What is being asked: Nothing in the entries should be altered. Write them out in full.

Recorded information:
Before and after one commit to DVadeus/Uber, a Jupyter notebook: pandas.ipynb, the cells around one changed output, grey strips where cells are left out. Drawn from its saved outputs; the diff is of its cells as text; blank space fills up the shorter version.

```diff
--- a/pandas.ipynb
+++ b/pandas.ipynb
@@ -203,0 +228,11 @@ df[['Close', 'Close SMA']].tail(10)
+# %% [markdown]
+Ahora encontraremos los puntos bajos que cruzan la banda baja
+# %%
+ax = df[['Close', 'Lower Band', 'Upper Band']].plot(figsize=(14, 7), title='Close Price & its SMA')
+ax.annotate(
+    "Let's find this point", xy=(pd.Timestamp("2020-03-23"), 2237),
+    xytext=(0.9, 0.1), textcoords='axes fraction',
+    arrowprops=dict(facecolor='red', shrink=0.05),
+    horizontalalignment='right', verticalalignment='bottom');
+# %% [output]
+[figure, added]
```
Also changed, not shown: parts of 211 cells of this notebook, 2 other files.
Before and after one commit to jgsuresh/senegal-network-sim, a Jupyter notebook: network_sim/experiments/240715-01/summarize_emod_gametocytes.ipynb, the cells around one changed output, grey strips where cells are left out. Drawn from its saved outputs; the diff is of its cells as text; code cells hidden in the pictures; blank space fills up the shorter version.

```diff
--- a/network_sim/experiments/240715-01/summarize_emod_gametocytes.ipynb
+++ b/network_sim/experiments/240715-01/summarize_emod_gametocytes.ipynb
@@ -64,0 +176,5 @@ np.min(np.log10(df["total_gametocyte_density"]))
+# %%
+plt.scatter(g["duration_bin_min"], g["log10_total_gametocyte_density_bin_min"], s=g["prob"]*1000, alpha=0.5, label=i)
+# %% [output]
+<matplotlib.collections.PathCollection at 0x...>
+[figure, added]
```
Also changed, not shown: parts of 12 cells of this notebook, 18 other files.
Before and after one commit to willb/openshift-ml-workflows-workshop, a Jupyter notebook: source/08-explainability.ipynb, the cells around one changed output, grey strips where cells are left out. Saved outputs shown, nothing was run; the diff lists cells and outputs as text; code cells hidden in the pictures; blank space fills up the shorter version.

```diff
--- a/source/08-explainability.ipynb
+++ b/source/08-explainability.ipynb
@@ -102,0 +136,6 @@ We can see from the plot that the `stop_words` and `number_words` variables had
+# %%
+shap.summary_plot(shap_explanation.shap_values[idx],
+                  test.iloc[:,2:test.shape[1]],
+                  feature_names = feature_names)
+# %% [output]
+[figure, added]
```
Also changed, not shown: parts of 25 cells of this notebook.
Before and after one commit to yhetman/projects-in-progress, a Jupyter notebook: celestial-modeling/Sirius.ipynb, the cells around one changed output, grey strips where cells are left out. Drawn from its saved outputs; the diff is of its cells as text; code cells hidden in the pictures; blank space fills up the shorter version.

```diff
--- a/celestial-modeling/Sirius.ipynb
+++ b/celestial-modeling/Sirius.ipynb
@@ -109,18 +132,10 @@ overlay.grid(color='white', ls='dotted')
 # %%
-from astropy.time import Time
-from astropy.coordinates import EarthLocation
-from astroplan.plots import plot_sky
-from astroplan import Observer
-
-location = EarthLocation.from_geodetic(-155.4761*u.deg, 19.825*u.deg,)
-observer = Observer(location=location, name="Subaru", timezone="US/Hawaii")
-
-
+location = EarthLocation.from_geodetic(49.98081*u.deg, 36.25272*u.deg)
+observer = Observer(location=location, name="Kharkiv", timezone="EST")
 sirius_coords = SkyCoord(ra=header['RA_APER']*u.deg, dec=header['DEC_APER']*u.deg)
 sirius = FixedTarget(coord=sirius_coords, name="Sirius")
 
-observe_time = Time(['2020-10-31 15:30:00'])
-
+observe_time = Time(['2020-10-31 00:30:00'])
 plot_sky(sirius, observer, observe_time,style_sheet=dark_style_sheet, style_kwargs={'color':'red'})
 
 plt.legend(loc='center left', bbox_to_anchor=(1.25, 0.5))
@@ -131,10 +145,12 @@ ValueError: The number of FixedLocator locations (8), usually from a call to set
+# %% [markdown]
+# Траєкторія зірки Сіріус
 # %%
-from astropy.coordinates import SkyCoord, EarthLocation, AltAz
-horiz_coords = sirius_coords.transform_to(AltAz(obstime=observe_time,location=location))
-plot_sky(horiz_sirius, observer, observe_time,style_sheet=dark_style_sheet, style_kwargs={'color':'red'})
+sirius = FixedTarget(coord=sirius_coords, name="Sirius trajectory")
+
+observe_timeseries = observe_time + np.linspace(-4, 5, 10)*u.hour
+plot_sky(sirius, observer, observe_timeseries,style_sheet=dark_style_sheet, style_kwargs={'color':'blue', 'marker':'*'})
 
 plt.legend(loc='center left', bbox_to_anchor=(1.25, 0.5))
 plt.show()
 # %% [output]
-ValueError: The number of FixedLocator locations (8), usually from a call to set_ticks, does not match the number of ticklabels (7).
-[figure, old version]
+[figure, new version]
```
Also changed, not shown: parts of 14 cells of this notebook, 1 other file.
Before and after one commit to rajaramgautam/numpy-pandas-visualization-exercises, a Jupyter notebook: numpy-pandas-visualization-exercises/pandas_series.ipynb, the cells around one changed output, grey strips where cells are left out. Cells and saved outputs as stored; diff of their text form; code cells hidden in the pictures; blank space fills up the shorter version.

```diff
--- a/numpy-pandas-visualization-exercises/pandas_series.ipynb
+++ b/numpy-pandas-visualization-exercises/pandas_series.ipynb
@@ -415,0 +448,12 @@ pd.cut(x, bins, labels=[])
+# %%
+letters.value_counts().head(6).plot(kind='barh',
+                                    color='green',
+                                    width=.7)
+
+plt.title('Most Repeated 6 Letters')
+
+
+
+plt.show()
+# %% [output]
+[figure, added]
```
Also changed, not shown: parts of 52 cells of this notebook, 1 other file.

Result below:
Before and after one commit to DVadeus/Uber, a Jupyter notebook: pandas.ipynb, the cells around one changed output, grey strips where cells are left out. Drawn from its saved outputs; the diff is of its cells as text; blank space fills up the shorter version.

```diff
--- a/pandas.ipynb
+++ b/pandas.ipynb
@@ -203,0 +228,11 @@ df[['Close', 'Close SMA']].tail(10)
+# %% [markdown]
+Ahora encontraremos los puntos bajos que cruzan la banda baja
+# %%
+ax = df[['Close', 'Lower Band', 'Upper Band']].plot(figsize=(14, 7), title='Close Price & its SMA')
+ax.annotate(
+    "Let's find this point", xy=(pd.Timestamp("2020-03-23"), 2237),
+    xytext=(0.9, 0.1), textcoords='axes fraction',
+    arrowprops=dict(facecolor='red', shrink=0.05),
+    horizontalalignment='right', verticalalignment='bottom');
+# %% [output]
+[figure, added]
```
Also changed, not shown: parts of 211 cells of this notebook, 2 other files.
Before and after one commit to jgsuresh/senegal-network-sim, a Jupyter notebook: network_sim/experiments/240715-01/summarize_emod_gametocytes.ipynb, the cells around one changed output, grey strips where cells are left out. Drawn from its saved outputs; the diff is of its cells as text; code cells hidden in the pictures; blank space fills up the shorter version.

```diff
--- a/network_sim/experiments/240715-01/summarize_emod_gametocytes.ipynb
+++ b/network_sim/experiments/240715-01/summarize_emod_gametocytes.ipynb
@@ -64,0 +176,5 @@ np.min(np.log10(df["total_gametocyte_density"]))
+# %%
+plt.scatter(g["duration_bin_min"], g["log10_total_gametocyte_density_bin_min"], s=g["prob"]*1000, alpha=0.5, label=i)
+# %% [output]
+<matplotlib.collections.PathCollection at 0x...>
+[figure, added]
```
Also changed, not shown: parts of 12 cells of this notebook, 18 other files.
Before and after one commit to willb/openshift-ml-workflows-workshop, a Jupyter notebook: source/08-explainability.ipynb, the cells around one changed output, grey strips where cells are left out. Saved outputs shown, nothing was run; the diff lists cells and outputs as text; code cells hidden in the pictures; blank space fills up the shorter version.

```diff
--- a/source/08-explainability.ipynb
+++ b/source/08-explainability.ipynb
@@ -102,0 +136,6 @@ We can see from the plot that the `stop_words` and `number_words` variables had
+# %%
+shap.summary_plot(shap_explanation.shap_values[idx],
+                  test.iloc[:,2:test.shape[1]],
+                  feature_names = feature_names)
+# %% [output]
+[figure, added]
```
Also changed, not shown: parts of 25 cells of this notebook.
Before and after one commit to yhetman/projects-in-progress, a Jupyter notebook: celestial-modeling/Sirius.ipynb, the cells around one changed output, grey strips where cells are left out. Drawn from its saved outputs; the diff is of its cells as text; code cells hidden in the pictures; blank space fills up the shorter version.

```diff
--- a/celestial-modeling/Sirius.ipynb
+++ b/celestial-modeling/Sirius.ipynb
@@ -109,18 +132,10 @@ overlay.grid(color='white', ls='dotted')
 # %%
-from astropy.time import Time
-from astropy.coordinates import EarthLocation
-from astroplan.plots import plot_sky
-from astroplan import Observer
-
-location = EarthLocation.from_geodetic(-155.4761*u.deg, 19.825*u.deg,)
-observer = Observer(location=location, name="Subaru", timezone="US/Hawaii")
-
-
+location = EarthLocation.from_geodetic(49.98081*u.deg, 36.25272*u.deg)
+observer = Observer(location=location, name="Kharkiv", timezone="EST")
 sirius_coords = SkyCoord(ra=header['RA_APER']*u.deg, dec=header['DEC_APER']*u.deg)
 sirius = FixedTarget(coord=sirius_coords, name="Sirius")
 
-observe_time = Time(['2020-10-31 15:30:00'])
-
+observe_time = Time(['2020-10-31 00:30:00'])
 plot_sky(sirius, observer, observe_time,style_sheet=dark_style_sheet, style_kwargs={'color':'red'})
 
 plt.legend(loc='center left', bbox_to_anchor=(1.25, 0.5))
@@ -131,10 +145,12 @@ ValueError: The number of FixedLocator locations (8), usually from a call to set
+# %% [markdown]
+# Траєкторія зірки Сіріус
 # %%
-from astropy.coordinates import SkyCoord, EarthLocation, AltAz
-horiz_coords = sirius_coords.transform_to(AltAz(obstime=observe_time,location=location))
-plot_sky(horiz_sirius, observer, observe_time,style_sheet=dark_style_sheet, style_kwargs={'color':'red'})
+sirius = FixedTarget(coord=sirius_coords, name="Sirius trajectory")
+
+observe_timeseries = observe_time + np.linspace(-4, 5, 10)*u.hour
+plot_sky(sirius, observer, observe_timeseries,style_sheet=dark_style_sheet, style_kwargs={'color':'blue', 'marker':'*'})
 
 plt.legend(loc='center left', bbox_to_anchor=(1.25, 0.5))
 plt.show()
 # %% [output]
-ValueError: The number of FixedLocator locations (8), usually from a call to set_ticks, does not match the number of ticklabels (7).
-[figure, old version]
+[figure, new version]
```
Also changed, not shown: parts of 14 cells of this notebook, 1 other file.
Before and after one commit to rajaramgautam/numpy-pandas-visualization-exercises, a Jupyter notebook: numpy-pandas-visualization-exercises/pandas_series.ipynb, the cells around one changed output, grey strips where cells are left out. Cells and saved outputs as stored; diff of their text form; code cells hidden in the pictures; blank space fills up the shorter version.

```diff
--- a/numpy-pandas-visualization-exercises/pandas_series.ipynb
+++ b/numpy-pandas-visualization-exercises/pandas_series.ipynb
@@ -415,0 +448,12 @@ pd.cut(x, bins, labels=[])
+# %%
+letters.value_counts().head(6).plot(kind='barh',
+                                    color='green',
+                                    width=.7)
+
+plt.title('Most Repeated 6 Letters')
+
+
+
+plt.show()
+# %% [output]
+[figure, added]
```
Also changed, not shown: parts of 52 cells of this notebook, 1 other file.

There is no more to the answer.